Lens Luxation in Dogs

By Ryan Llera, BSc, DVM; Ernest Ward, DVM

The lens is the transparent structure within the eye that focuses light on the retina, the area where vision occurs. It is a flattened sphere held in place by tiny ligaments around its circumference.

There are two main conditions affecting the lens: cataract formation and lens luxation (see handout "Cataracts in Dogs" for information on cataract formation).

What causes lens luxation?

In some dogs, particularly the terrier breeds, the support ligaments of the lens weaken or break causing the lens to dislocate from its normal position. It can fall backwards into the eye known as a posterior luxation, where it rarely causes discomfort, or it can fall forwards into the eye, called an anterior luxation, where it blocks the drainage of fluid from the eye resulting in glaucoma or increased intra-ocular pressure (IOP). This is extremely painful and can cause permanent blindness. Lens luxation is often secondary to other conditions such as uveitis, glaucoma, cancer of the eye, or in rare cases, trauma or the improper over use of medications, such as atropine.

Hereditary lens luxation. Weakness of the lens ligaments is known to be hereditary in terrier breeds, Chinese Shar Peis, and Border Collies. If you have one of these breeds of dog, it is important to watch for any signs of discomfort or change in appearance of the eye and call your veterinarian immediately if you see any changes.

What is the treatment for an anterior lens luxation?

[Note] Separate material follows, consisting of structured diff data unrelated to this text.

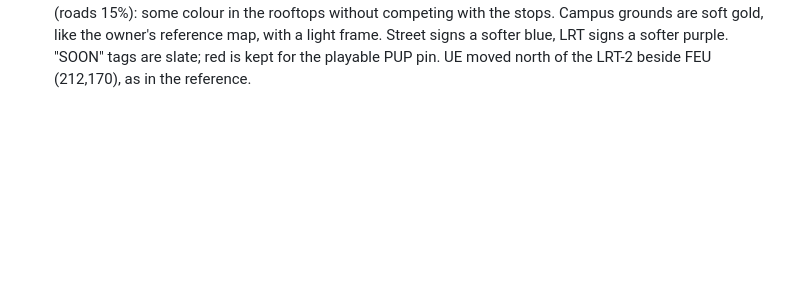
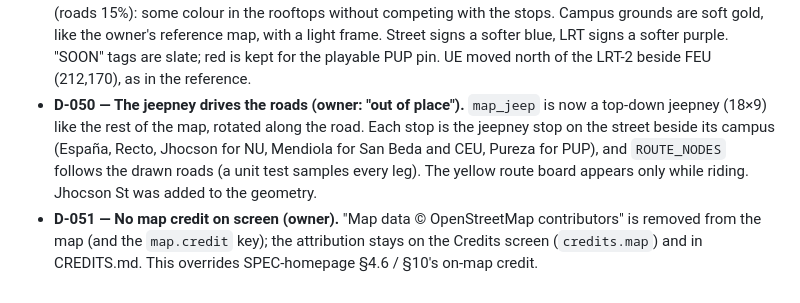
Before and after one commit to MaryRuth17/uni-series, a Markdown page: DECISIONS.md, the part around the change. Rendered like a GitHub page; blank space fills up the shorter version.

```diff
--- a/DECISIONS.md
+++ b/DECISIONS.md
@@ -296,3 +296,10 @@ Specs: [SPEC.md](SPEC.md) (§), [SPEC-homepage.md](SPEC-homepage.md) (H§), [SPE
   some colour in the rooftops without competing with the stops. Campus grounds are soft gold, like the owner's
   reference map, with a light frame. Street signs a softer blue, LRT signs a softer purple. "SOON" tags are slate;
   red is kept for the playable PUP pin. UE moved north of the LRT-2 beside FEU (212,170), as in the reference.
+- **D-050 — The jeepney drives the roads (owner: "out of place").** `map_jeep` is now a top-down jeepney (18×9) like the
+  rest of the map, rotated along the road. Each stop is the jeepney stop on the street beside its campus (España, Recto,
+  Jhocson for NU, Mendiola for San Beda and CEU, Pureza for PUP), and `ROUTE_NODES` follows the drawn roads (a unit
+  test samples every leg). The yellow route board appears only while riding. Jhocson St was added to the geometry.
+- **D-051 — No map credit on screen (owner).** "Map data © OpenStreetMap contributors" is removed from the map (and the
+  `map.credit` key); the attribution stays on the Credits screen (`credits.map`) and in CREDITS.md. This overrides
+  SPEC-homepage §4.6 / §10's on-map credit.
```
Also changed, not shown: CREDITS.md (+1 -1 lines), public/assets/map/map_jeep.png, public/assets/map/map_ubelt.png, 9 other files.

Surgical removal of an anteriorly displaced lens is the only effective treatment. Until surgery can be done, pain control is important, as well as control of any glaucoma signs. This surgery is usually performed by a board certified veterinary ophthalmologist.

What does surgery for anterior lens luxation involve?

Once the eye has been prepared for surgery, the dislocated lens is removed through a tiny incision in the eye. The incision is closed with absorbable sutures that do not need to be removed. Additional sutures may be placed in the corner of the eye (the canthus) depending on your pet's condition. An alternative surgery is called phacoemulsification in which the lens is essentially liquefied and then aspirated out. This procedure is less traumatic and may carry a better prognosis.

What post-operative care is required?

Your dog may be hospitalized for a few days after surgery for careful monitoring, treatment, and rest. Once home, it is vital that your pet is kept as quiet as possible and not allowed to jump or to run up and down stairs. Short leash walks are the only exercise your pet can have for the first few weeks. All post-operative medications should be given as directed.

"Once home, it is vital that your pet is kept as quiet as possible and not allowed to jump or to run up and down stairs."

It is important to follow these directions carefully to ensure proper healing and reduce risk of complication. If you have any problems at all it is important that you call your veterinarian or the referral surgeon without delay.

How will my pet's vision be after the surgery?

The aim of the surgery is to alleviate pain and restore vision as much as possible. If the lens has been dislocated for any length of time the chance of restoring vision is reduced. With prompt treatment, most cases have reasonably good vision post-operatively, though it will never be perfect.

What complications can occur with anterior lens luxations?

Complications can occur in some cases.

"One of the most common complications of anterior lens luxation is persistent glaucoma."

One of the most common complications of anterior lens luxation is persistent glaucoma (increased pressure within the eye). This complication can be difficult to successfully treat.

Another potential complication is retinal detachment. This is a condition where the retina is separated or 'pulled off' the back of the eye. These pets often remain blind, but they are usually pain free following surgery. If the eye is too painful, enucleation (removal of the eye) can be done to relieve the discomfort.

What is a partial lens luxation and is there a recommended treatment for this?

Before the lens completely falls out of position, it can ‘wobble’ as some of the ligaments begin to break. This is known as sub-luxation of the lens. Some veterinary ophthalmologists like to operate before the lens completely dislocates to help avoid the potentially serious complications associated with complete luxation.

Your veterinarian will discuss the best approach to your pet's condition based on examination and consultation with an ophthalmologist.

What treatment is recommended for posterior lens luxation?

If the lens luxates posteriorly, or falls into the back of the eye, it causes little or no discomfort. These cases may not require any treatment. The surgery to repair posterior luxation is technically very demanding and the risk of complication greater. Often medications to keep the pupil constricted, are prescribed to keep the lens from falling forward and entering the anterior chamber. Medications used for this can include pilocarpine (brand names Isopto-Carpine®, Pilocar®, Ocu-carpine®, Ocusert Pilo®, Pilopine-HS®, Minims Pilocarpine®), latanoprost (brand name Xalatan®), or travoprost (brand name Travatan Z®).

"If the lens luxates posteriorly, or falls into the back of the eye, it causes little or no discomfort."

If your dog has a posterior luxation you will be asked to monitor it carefully and seek veterinary attention if there are any signs of discomfort or a change of appearance in the eye. This may indicate that the lens has fallen forward resulting in an anterior luxation. If this occurs, surgery will be required.

If you have any other questions, please do not hesitate to contact your veterinarian.